§ **Your objective**
Reproduce every line of the material below, but drop the pictures.

§ **Provided data**

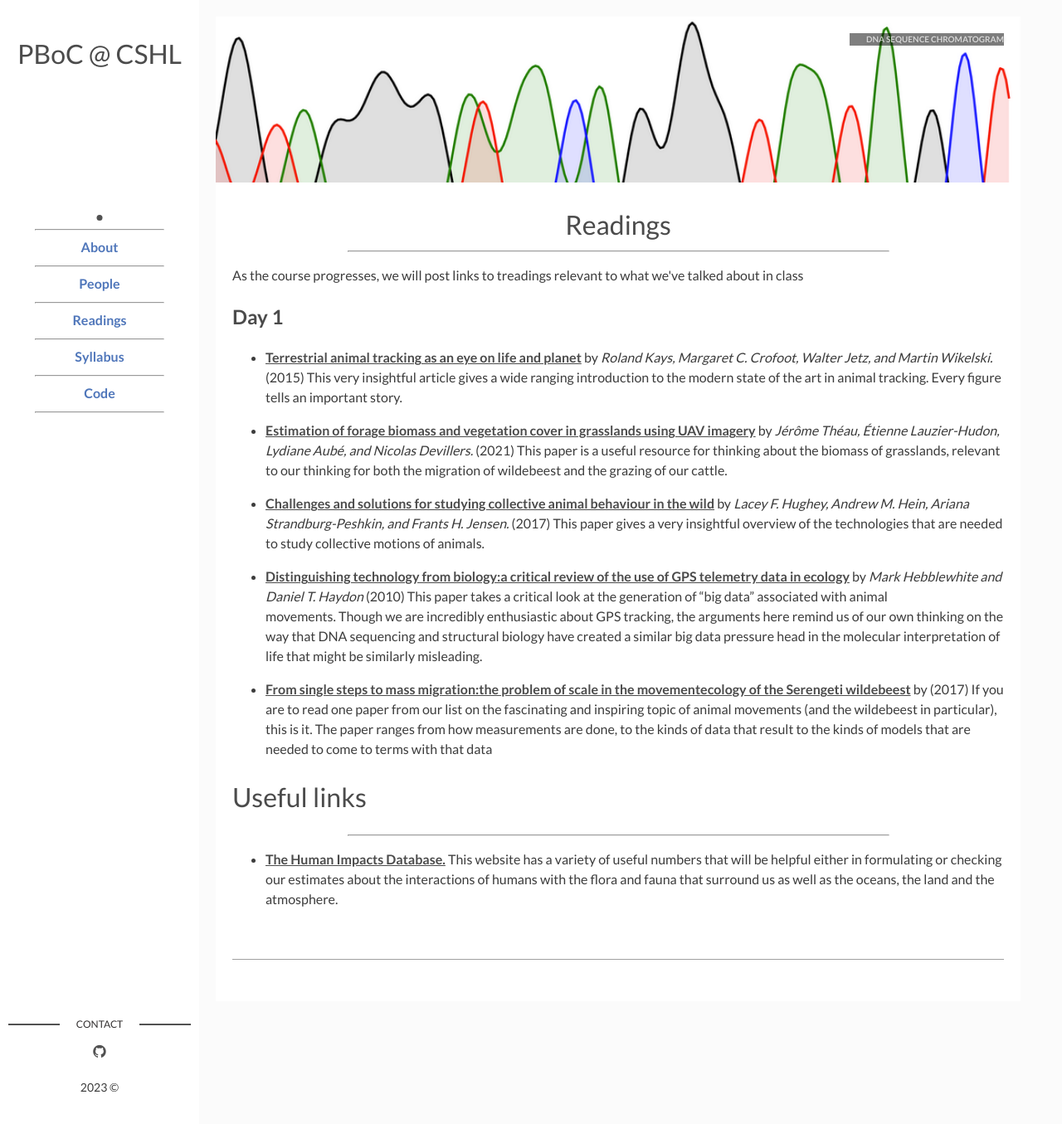
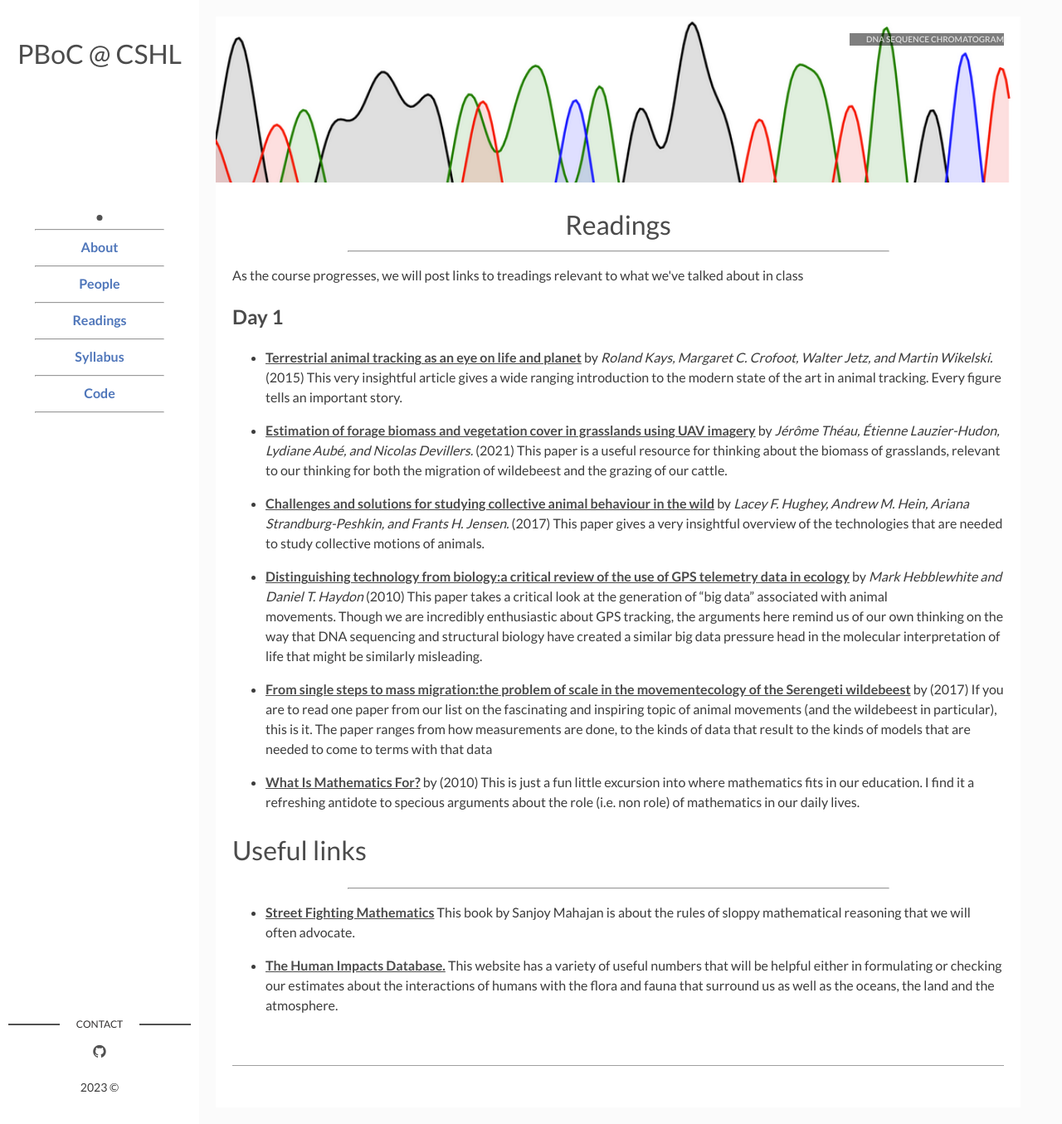
Before and after one commit to RPGroup-PBoC/cshl_pboc_2023, a Jekyll site: the page built from page02_readings.md, in a window 1280 px wide and 1355 px high. Shown: the whole window at 83% size. Built offline with Jekyll 4.4.1, drawn with Linux system fonts in a browser that asks for light colours.

Commit message:
Added readings for the day

```diff
--- a/_data/links.yaml
+++ b/_data/links.yaml
@@ -1,3 +1,9 @@
+- link:
+  title: Street Fighting Mathematics
+  link: "https://direct.mit.edu/books/oa-monograph/5339/Street-Fighting-MathematicsThe-Art-of-Educated"
+  description: >
+    This book by Sanjoy Mahajan is about the rules of sloppy mathematical
+    reasoning that we will often advocate.
 - link:
   title: The Human Impacts Database.
   address: "https://anthroponumbers.org"
--- a/_data/readings.yaml
+++ b/_data/readings.yaml
@@ -47,3 +47,12 @@ Day 1:
      it. The paper ranges from how measurements are done, to the kinds of data
      that result to the kinds of models that are needed to come to terms with
      that data
+ - pub:
+   title: What Is Mathematics For?
+   author: Underwood Dudley.
+   year: 2010
+   link: dudley2010.pdf
+   description: >
+    This is just a fun little excursion into where mathematics fits in our
+    education. I find it a refreshing antidote to specious arguments about the
+    role (i.e. non role) of mathematics in our daily lives.
```
Also changed, not shown: 1 other file.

§ **Solution to this task**
Before and after one commit to RPGroup-PBoC/cshl_pboc_2023, a Jekyll site: the page built from page02_readings.md, in a window 1280 px wide and 1355 px high. Shown: the whole window at 83% size. Built offline with Jekyll 4.4.1, drawn with Linux system fonts in a browser that asks for light colours.

Commit message:
Added readings for the day

```diff
--- a/_data/links.yaml
+++ b/_data/links.yaml
@@ -1,3 +1,9 @@
+- link:
+  title: Street Fighting Mathematics
+  link: "https://direct.mit.edu/books/oa-monograph/5339/Street-Fighting-MathematicsThe-Art-of-Educated"
+  description: >
+    This book by Sanjoy Mahajan is about the rules of sloppy mathematical
+    reasoning that we will often advocate.
 - link:
   title: The Human Impacts Database.
   address: "https://anthroponumbers.org"
--- a/_data/readings.yaml
+++ b/_data/readings.yaml
@@ -47,3 +47,12 @@ Day 1:
      it. The paper ranges from how measurements are done, to the kinds of data
      that result to the kinds of models that are needed to come to terms with
      that data
+ - pub:
+   title: What Is Mathematics For?
+   author: Underwood Dudley.
+   year: 2010
+   link: dudley2010.pdf
+   description: >
+    This is just a fun little excursion into where mathematics fits in our
+    education. I find it a refreshing antidote to specious arguments about the
+    role (i.e. non role) of mathematics in our daily lives.
```
Also changed, not shown: 1 other file.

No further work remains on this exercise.